Bolaamphiphiles as carriers for siRNA delivery: From chemical syntheses to practical applications.
ABSTRACT: In this study we have investigated a new class of cationic lipids--"bolaamphiphiles" or "bolas"--for their ability to efficiently deliver small interfering RNAs (siRNAs) to cancer cells. The bolas of this study consist of a hydrophobic chain with one or more positively charged head groups at each end. Recently, we reported that micelles of the bolas GLH-19 and GLH-20 (derived from vernonia oil) efficiently deliver siRNAs, while having relatively low toxicities in vitro and in vivo. Our previous studies validated that; bolaamphiphiles can be designed to vary the magnitude of siRNA shielding, its delivery, and its subsequent release. To further understand the structural features of bolas critical for siRNAs delivery, new structurally related bolas (GLH-58 and GLH-60) were designed and synthesized from jojoba oil. Both bolas have similar hydrophobic domains and contain either one, in GLH-58, or two, in GLH-60 positively charged head groups at each end of the hydrophobic core. We have computationally predicted and experimentally validated that GLH-58 formed more stable nano sized micelles than GLH-60 and performed significantly better in comparison to GLH-60 for siRNA delivery. GLH-58/siRNA complexes demonstrated better efficiency in silencing the expression of the GFP gene in human breast cancer cells at concentrations of 5?g/mL, well below the toxic dose. Moreover, delivery of multiple different siRNAs targeting the HIV genome demonstrated further inhibition of virus production.
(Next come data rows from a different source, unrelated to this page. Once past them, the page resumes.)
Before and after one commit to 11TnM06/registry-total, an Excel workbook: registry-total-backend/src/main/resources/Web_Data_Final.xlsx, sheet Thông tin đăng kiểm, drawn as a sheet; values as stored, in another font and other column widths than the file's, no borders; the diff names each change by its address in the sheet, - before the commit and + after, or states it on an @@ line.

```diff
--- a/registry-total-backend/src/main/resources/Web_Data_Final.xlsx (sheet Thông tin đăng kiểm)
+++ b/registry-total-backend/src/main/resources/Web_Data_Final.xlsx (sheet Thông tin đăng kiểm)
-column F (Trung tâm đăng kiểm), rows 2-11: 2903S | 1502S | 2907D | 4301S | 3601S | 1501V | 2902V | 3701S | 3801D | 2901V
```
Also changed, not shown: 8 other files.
Project description:Small interfering RNAs (siRNAs) are potential therapeutic substances due to their gene silencing capability as exemplified by the recent approval by the US Food and Drug Administration (FDA) of the first siRNA therapeutic agent (patisiran). However, the delivery of naked siRNAs is challenging because of their short plasma half-lives and poor cell penetrability. In this study, we used vesicles made from bolaamphiphiles (bolas), GLH-19 and GLH-20, to investigate their ability to protect siRNA from degradation by nucleases while delivering it to target cells, including cells in the brain. Based on computational and experimental studies, we found that GLH-19 vesicles have better delivery characteristics than do GLH-20 vesicles in terms of stability, binding affinity, protection against nucleases, and transfection efficiency, while GLH-20 vesicles contribute to efficient release of the delivered siRNAs, which become available for silencing. Our studies with vesicles made from a mixture of the two bolas (GLH-19 and GLH-20) show that they were able to deliver siRNAs into cultured cancer cells, into a flank tumor and into the brain. The vesicles penetrate cell membranes and the blood-brain barrier (BBB) by endocytosis and transcytosis, respectively, mainly through the caveolae-dependent pathway. These results suggest that GLH-19 strengthens vesicle stability, provides protection against nucleases, and enhances transfection efficiency, while GLH-20 makes the siRNA available for gene silencing.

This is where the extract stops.